Apple’s upcoming iPhone 13 lineup isn’t expected to bring major improvements to imaging hardware except for the flagship iPhone 13 Pro Max model which should apparently rock a wide-angle rear camera outfitted with a marginally-improved ƒ/1.5 equivalent lens.
- iPhone 13 Pro Max may sport an ƒ/1.5 wide-angle camera.
- This should help improve low-light photography and bokeh.
- The iPhone 12 Pro Max wide-angle camera has an ƒ/1.6 aperture.
A marginal upgrade
According to the latest checks by TF International Securities analyst Ming-Chi Kuo, who has a great track record predicting Apple’s moves, a larger ƒ/1.5 effective aperture on the wide-angle camera of the flagship iPhone 13 Pro Max should boost your low-light and Portrait mode shots.
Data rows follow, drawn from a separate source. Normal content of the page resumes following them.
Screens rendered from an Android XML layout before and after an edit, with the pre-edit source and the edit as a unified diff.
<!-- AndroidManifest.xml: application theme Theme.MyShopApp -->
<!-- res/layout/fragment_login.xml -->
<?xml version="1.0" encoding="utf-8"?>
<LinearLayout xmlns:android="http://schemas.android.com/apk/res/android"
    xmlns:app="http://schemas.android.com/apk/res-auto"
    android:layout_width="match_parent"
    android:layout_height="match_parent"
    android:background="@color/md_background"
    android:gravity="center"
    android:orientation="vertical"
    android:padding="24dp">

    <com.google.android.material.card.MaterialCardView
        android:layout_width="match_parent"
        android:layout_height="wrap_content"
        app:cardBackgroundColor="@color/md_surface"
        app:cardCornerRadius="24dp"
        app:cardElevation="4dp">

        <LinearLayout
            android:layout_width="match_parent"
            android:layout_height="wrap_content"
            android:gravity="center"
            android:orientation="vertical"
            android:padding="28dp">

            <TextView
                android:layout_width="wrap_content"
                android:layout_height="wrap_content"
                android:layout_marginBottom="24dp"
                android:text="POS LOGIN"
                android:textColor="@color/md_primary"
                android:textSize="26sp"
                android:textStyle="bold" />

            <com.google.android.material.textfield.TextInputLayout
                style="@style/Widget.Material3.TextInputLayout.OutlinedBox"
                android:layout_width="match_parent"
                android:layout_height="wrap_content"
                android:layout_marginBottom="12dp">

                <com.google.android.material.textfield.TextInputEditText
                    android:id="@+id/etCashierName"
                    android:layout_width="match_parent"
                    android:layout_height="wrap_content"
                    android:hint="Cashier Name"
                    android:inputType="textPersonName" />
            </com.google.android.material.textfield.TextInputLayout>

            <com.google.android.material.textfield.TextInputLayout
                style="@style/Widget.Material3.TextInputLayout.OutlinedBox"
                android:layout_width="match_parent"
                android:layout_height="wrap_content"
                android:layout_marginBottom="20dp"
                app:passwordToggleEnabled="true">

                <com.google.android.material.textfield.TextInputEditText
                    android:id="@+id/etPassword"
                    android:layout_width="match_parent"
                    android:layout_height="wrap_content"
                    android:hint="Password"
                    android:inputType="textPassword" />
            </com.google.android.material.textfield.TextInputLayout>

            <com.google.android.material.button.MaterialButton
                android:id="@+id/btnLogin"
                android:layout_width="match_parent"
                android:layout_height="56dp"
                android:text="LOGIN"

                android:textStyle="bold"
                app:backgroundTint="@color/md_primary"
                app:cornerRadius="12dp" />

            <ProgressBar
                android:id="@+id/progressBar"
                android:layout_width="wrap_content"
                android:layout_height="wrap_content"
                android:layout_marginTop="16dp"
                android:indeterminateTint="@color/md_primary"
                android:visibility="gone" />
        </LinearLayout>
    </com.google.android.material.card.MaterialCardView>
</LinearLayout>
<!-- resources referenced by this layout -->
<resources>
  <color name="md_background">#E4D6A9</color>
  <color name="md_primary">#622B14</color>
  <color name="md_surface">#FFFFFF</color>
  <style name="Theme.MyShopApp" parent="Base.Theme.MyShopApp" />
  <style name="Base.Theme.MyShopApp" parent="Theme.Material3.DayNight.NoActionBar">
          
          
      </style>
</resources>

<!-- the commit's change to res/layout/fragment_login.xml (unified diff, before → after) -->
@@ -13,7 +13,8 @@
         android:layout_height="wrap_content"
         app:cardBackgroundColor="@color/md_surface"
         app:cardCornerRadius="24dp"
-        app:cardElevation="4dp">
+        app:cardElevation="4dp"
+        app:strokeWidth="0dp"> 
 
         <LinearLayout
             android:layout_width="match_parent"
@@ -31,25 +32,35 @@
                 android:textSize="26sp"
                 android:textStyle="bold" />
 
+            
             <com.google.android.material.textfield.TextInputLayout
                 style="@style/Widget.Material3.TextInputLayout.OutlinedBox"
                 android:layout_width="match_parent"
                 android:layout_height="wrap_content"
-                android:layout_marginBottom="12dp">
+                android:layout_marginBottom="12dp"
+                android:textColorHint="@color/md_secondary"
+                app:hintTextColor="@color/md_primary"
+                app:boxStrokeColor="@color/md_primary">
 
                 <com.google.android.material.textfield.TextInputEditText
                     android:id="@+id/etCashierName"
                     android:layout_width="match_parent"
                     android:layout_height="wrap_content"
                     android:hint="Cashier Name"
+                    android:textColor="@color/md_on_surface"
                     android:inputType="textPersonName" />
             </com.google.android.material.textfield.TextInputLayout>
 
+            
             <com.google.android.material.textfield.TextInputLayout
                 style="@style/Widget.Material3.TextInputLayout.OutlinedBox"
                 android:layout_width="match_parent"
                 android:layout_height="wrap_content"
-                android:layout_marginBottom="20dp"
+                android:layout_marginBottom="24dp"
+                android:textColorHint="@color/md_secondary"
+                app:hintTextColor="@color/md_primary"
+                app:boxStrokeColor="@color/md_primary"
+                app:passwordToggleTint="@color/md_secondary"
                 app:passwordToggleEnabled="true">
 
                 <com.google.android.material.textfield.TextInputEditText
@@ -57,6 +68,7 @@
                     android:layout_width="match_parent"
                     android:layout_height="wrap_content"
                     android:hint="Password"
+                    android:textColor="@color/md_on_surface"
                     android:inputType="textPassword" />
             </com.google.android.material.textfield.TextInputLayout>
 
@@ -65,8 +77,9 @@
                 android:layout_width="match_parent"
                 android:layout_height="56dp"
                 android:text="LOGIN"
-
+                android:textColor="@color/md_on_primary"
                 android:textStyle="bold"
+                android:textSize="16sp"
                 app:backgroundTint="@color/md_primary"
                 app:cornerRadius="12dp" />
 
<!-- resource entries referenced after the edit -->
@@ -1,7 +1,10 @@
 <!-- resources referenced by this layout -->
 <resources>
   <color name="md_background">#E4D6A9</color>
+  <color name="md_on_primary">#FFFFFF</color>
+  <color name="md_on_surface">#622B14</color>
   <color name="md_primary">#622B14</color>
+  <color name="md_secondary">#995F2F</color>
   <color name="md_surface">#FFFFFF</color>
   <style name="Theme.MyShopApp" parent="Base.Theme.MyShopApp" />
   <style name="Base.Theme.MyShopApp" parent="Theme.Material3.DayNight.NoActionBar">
In Apple talk, a “wide-angle” camera basically denotes your main rear shooter while the camera that features a wider angle of view is referred to as an “ultra-wide-angle” camera.
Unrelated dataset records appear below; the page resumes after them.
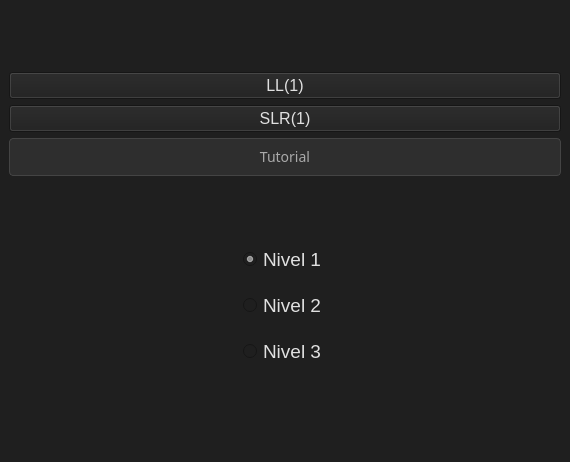
The window that mainwindow.ui (jose-rZM/SyntaxTutor) describes before a commit, drawn with Qt 5.
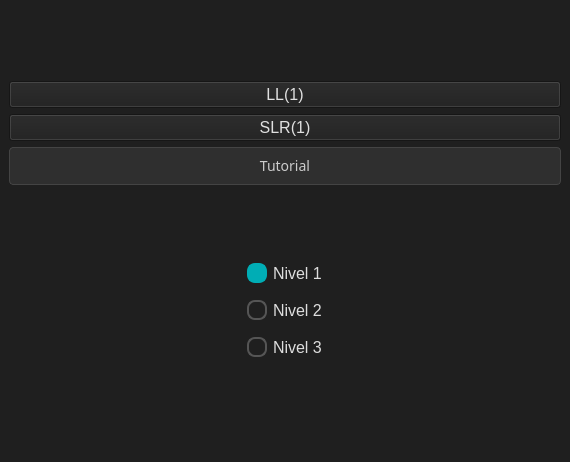
The same window after the commit. Icons and pictures are not drawn.

```diff
--- a/mainwindow.ui
+++ b/mainwindow.ui
@@ -95,13 +95,13 @@
         </property>
         <property name="styleSheet">
          <string notr="true">QPushButton {
-    background-color: #2E2E2E; 
-    color: #AAAAAA;            
-    border: 1px solid #444444;   
-    padding: 8px 16px;
-    border-radius: 4px;
-    font-size: 14px;
-    font-family: 'Noto Sans';
+    background-color: #2F2F2F;        /* Gris muy oscuro, casi al tono de fondo */
+    color:            #CCCCCC;        /* Gris claro, sin llegar a blanco puro */
+    border:           1px solid #444; /* Borde sutil para definir límites */
+    padding:          8px 16px;
+    border-radius:    4px;
+    font-size:        14px;
+    font-family:      'Noto Sans';
 }
 QPushButton:hover {
     background-color: #3A3A3A;
@@ -134,9 +134,31 @@
         </property>
         <property name="font">
          <font>
-          <pointsize>14</pointsize>
+          <pointsize>-1</pointsize>
          </font>
         </property>
+        <property name="styleSheet">
+         <string notr="true">QRadioButton {
+    color:    #DDDDDD;
+    font-size:16px;
+    spacing:  6px;
+}
+QRadioButton::indicator {
+    width:        16px;
+    height:       16px;
+    border-radius:8px;
+    border:       2px solid #555555;
+    background:   transparent;
+}
+QRadioButton::indicator:checked {
+    background: #00ADB5;
+    border:     2px solid #00ADB5;
+}
+QRadioButton::indicator:checked + QLabel {
+    color: #00ADB5;
+}
+</string>
+        </property>
         <property name="text">
          <string>Nivel 1</string>
         </property>
@@ -155,9 +177,31 @@
         </property>
         <property name="font">
          <font>
-          <pointsize>14</pointsize>
+          <pointsize>-1</pointsize>
          </font>
         </property>
+        <property name="styleSheet">
+         <string notr="true">QRadioButton {
+    color:    #DDDDDD;
+    font-size:16px;
+    spacing:  6px;
+}
+QRadioButton::indicator {
+    width:        16px;
+    height:       16px;
+    border-radius:8px;
+    border:       2px solid #555555;
+    background:   transparent;
+}
+QRadioButton::indicator:checked {
+    background: #00ADB5;
+    border:     2px solid #00ADB5;
+}
+QRadioButton::indicator:checked + QLabel {
+    color: #00ADB5;
+}
+</string>
+        </property>
         <property name="text">
          <string>Nivel 2</string>
         </property>
@@ -173,9 +217,31 @@
         </property>
         <property name="font">
          <font>
-          <pointsize>14</pointsize>
+          <pointsize>-1</pointsize>
          </font>
         </property>
+        <property name="styleSheet">
+         <string notr="true">QRadioButton {
+    color:    #DDDDDD;
+    font-size:16px;
+    spacing:  6px;
+}
+QRadioButton::indicator {
+    width:        16px;
+    height:       16px;
+    border-radius:8px;
+    border:       2px solid #555555;
+    background:   transparent;
+}
+QRadioButton::indicator:checked {
+    background: #00ADB5;
+    border:     2px solid #00ADB5;
+}
+QRadioButton::indicator:checked + QLabel {
+    color: #00ADB5;
+}
+</string>
+        </property>
         <property name="text">
          <string>Nivel 3</string>
         </property>
```
Left out of the diff: 10 changed lines with no effect on the pictures.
By comparison, the current iPhone 12 Pro Max wide-angle camera features a slightly smaller ƒ/1.6 aperture. As for the other models in the upcoming lineup, the revered analyst in a note to clients obtained by AppleInsider and MacRumors says that the other models will use an f/1.6 wide-angle lens similar to the wide-angle lens on the iPhone 12 lineup.
All new iPhones in the lineup—the iPhone 13 mini, iPhone 13, iPhone 13 Pro and iPhone 13 Pro Max—are expected to share a 7P lens provided by a new supplier, Sunny Optical. The 7P lens should reduce chromatic aberration that causes fringes of color along boundaries that separate an image’s dark and bright parts.
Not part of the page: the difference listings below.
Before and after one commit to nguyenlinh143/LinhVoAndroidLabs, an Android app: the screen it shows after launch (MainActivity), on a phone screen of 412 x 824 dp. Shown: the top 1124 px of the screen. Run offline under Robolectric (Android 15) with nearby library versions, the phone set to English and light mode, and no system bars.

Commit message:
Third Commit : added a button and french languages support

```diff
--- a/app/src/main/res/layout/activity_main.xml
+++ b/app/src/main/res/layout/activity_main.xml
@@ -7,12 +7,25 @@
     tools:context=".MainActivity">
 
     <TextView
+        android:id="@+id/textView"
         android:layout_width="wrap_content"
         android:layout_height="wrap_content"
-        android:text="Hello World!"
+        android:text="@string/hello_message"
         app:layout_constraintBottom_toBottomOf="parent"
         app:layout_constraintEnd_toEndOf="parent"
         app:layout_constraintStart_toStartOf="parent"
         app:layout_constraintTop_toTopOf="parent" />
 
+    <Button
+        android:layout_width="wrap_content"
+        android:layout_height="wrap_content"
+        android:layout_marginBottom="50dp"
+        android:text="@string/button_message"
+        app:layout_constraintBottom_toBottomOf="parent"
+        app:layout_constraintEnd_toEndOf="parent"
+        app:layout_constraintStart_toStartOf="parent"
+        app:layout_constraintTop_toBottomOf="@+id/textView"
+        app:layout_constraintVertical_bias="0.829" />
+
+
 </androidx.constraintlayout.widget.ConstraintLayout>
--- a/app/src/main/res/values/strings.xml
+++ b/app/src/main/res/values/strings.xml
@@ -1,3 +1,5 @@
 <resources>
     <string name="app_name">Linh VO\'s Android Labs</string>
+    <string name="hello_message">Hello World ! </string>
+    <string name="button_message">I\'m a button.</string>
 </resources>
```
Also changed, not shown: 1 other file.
Mass production of the new camera system is expected in May ahead of the expected iPhone 13 arrival in September.
Other analysts previously said that the ultra-wide camera on all four iPhone 13 models comes with an ƒ/1.8 aperture, an improvement over the ƒ/2.4 aperture on the current iPhone 12 series. More significant improvements to the iPhone’s imaging system are expected with the iPhone 14 in 2022 and iPhone 15 in 2023, such as periscope lens technology.